• HOW TO COMPLETE THIS TASK
Determine how many lines below contain the string "null" and give that number without anything else.

• • • • •

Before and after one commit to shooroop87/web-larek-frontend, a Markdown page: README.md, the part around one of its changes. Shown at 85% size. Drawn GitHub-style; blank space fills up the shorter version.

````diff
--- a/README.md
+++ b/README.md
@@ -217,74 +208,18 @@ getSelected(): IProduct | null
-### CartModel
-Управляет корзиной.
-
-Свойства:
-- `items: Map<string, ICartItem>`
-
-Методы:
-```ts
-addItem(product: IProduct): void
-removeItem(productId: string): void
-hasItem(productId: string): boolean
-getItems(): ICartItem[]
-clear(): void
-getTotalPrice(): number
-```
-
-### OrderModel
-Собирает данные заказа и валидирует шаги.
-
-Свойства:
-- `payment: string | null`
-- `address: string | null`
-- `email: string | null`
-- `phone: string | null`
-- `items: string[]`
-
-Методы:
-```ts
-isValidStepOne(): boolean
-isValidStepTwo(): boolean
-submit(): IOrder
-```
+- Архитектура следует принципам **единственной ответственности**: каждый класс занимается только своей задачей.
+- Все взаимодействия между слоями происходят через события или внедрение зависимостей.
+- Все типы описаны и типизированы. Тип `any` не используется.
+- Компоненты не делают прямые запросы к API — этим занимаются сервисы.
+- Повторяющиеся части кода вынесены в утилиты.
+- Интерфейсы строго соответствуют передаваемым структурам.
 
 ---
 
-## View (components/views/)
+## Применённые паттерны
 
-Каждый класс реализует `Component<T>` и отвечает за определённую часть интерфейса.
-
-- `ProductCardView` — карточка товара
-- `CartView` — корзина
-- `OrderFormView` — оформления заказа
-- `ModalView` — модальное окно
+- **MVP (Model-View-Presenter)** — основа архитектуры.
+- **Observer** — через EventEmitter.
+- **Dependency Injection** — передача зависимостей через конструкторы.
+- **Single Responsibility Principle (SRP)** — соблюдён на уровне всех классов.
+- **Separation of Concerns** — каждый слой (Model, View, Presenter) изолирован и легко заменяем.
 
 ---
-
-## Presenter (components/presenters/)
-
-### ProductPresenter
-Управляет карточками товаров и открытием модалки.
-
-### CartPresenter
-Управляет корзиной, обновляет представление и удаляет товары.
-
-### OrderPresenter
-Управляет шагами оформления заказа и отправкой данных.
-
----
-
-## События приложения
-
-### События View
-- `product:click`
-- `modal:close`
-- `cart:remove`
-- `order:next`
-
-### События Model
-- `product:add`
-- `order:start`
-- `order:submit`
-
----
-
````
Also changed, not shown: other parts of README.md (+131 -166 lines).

• • • • •

• EXERCISE OUTPUT
5